Cueva, who works at the New York state’s human rights office, memorialized her aunt, Josefa Cueva, a retired nurse in Miami who decided to volunteer at a hospital when covid19 cases rose in Florida. “She contracted covid19 and was not able to return home in Samar province.”
Cueva lives with her old parents in the city, making her anxious about ‘bringing home the virus’. “The coronavirus has made me realize to go back to the basics of self care and reaching out to our nuclear families. I also meditate to be mindful of myself and my surroundings.”
The right to say no to the covid19 vaccine
As of press time, New York State is conducting more covid19 tests and opening hospital beds for vaccination sites across the state. Appointments with hospitals are required. (Go to ny.gov/vaccine for more details).
Asked if at this time people can refuse to get a vaccine, Cueva explained that there may be three ways to refuse it. These are: through a union which could negotiate against mandatory vaccination among employees in a collective bargaining agreement; a documented medical reason or disability necessitating that a reasonable accommodation be provided by the employer; and third, based on one’s religious beliefs.
Cueva, however cited caution that once management deems an employee’s refusal to take a vaccine is “undue burden” for the workplace and its operations, it could be a ground for termination.
In cases of severe side effects, manufacturers Pfizer and Moderna could not be sued, said Cueva, because these companies have been given the “emergency use authorization.”
Under the Public Readiness Act, however, there is a mandated $50K benefit per year if one suffers from side effects and a death benefit of $375K for surviving family.
Both Cueva and Garcia emphasized the need to read from reputable sources of information for proper guidance about public health and vaccination.
Boosting one’s immune system
Meanwhile, health entrepreneur Nieva Quezon Burdick shared during the show that boosting one’s immune system at this time of the pandemic is the primary and personal responsibility for all.

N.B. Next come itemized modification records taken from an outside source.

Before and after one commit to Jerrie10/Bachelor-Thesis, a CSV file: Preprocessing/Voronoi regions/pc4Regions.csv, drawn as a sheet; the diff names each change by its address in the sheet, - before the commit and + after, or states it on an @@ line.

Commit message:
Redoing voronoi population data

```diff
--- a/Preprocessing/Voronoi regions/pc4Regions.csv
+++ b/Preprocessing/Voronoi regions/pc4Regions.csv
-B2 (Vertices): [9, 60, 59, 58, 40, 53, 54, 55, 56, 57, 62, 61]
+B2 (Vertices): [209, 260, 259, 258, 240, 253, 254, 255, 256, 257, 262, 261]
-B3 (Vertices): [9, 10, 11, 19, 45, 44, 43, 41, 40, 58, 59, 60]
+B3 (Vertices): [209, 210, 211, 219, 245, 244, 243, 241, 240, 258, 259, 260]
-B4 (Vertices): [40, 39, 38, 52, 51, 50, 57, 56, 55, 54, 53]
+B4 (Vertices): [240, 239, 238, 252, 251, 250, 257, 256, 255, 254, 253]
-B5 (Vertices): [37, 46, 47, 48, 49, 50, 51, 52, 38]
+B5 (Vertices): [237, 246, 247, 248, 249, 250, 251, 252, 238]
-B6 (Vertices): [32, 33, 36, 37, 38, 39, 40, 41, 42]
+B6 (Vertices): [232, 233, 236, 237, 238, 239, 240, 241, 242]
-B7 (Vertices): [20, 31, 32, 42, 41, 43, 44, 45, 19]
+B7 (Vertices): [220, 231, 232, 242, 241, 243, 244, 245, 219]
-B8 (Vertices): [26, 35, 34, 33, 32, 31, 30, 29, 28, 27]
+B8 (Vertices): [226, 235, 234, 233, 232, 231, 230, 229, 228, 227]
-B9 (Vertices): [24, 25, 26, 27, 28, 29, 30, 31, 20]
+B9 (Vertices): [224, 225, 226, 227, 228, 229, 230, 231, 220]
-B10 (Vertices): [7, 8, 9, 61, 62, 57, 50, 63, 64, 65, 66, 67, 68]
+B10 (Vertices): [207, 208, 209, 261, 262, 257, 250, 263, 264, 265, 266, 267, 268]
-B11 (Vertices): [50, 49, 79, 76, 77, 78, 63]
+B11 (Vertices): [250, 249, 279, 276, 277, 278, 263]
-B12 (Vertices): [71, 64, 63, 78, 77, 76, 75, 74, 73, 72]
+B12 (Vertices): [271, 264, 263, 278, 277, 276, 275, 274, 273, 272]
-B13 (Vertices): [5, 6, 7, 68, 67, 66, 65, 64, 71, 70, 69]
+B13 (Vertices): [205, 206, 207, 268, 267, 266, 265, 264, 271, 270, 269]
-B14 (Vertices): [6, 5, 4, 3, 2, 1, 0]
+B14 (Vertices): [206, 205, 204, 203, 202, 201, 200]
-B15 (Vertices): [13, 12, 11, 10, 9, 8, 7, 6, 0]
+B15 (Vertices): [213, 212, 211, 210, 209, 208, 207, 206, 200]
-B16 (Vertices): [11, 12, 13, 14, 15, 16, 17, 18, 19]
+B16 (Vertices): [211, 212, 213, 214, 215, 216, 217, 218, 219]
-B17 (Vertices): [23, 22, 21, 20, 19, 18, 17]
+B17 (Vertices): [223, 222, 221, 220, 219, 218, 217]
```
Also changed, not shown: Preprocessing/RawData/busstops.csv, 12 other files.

She had mentioned taking regular doses of Vitamin A, B, C, D, and zinc as recommended by the CDC and eating good food as well.
Issues & Inspiration, produced by OSM! Online Magazine, Synergy Production and Marketing, and nonprofit WICCAFE, is hosted by Grace Labaguis and this writer.#